▶ RECORDS FOR THE EXERCISE:
----------------

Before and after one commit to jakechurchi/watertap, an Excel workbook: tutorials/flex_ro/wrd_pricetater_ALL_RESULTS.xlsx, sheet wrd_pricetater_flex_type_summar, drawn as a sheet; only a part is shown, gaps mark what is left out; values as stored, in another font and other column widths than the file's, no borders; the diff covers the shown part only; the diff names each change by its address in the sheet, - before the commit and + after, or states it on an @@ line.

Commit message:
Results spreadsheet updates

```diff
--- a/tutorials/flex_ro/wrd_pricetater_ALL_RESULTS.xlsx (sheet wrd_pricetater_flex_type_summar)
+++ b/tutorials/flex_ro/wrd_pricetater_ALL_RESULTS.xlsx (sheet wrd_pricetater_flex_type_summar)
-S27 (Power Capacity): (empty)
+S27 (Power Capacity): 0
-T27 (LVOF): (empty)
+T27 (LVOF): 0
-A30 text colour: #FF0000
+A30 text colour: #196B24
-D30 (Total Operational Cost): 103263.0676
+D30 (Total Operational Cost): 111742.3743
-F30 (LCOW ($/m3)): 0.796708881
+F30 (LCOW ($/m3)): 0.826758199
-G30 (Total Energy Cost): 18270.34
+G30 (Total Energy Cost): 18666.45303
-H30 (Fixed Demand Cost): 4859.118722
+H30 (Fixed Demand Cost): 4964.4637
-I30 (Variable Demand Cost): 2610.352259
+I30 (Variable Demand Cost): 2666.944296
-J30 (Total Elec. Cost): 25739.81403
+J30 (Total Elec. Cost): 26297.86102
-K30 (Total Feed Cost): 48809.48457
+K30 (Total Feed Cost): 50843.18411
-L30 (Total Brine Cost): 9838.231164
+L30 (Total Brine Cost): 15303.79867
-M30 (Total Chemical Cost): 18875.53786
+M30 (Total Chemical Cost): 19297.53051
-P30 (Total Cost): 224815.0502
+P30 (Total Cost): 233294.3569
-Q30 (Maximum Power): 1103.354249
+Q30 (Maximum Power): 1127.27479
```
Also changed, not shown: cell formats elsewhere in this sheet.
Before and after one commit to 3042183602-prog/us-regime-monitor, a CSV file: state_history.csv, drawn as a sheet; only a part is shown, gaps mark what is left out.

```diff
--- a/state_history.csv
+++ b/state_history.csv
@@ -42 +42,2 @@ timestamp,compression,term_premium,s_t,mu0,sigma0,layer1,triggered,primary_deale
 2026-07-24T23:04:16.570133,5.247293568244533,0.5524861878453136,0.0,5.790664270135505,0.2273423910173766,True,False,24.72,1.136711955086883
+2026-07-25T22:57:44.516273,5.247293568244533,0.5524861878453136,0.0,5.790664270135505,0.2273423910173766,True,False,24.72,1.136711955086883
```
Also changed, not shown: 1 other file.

----------------

Check each line of the listing for "Demand", and copy the ones that hold it.

▶ YOUR SOLUTION:
-H30 (Fixed Demand Cost): 4859.118722
+H30 (Fixed Demand Cost): 4964.4637
-I30 (Variable Demand Cost): 2610.352259
+I30 (Variable Demand Cost): 2666.944296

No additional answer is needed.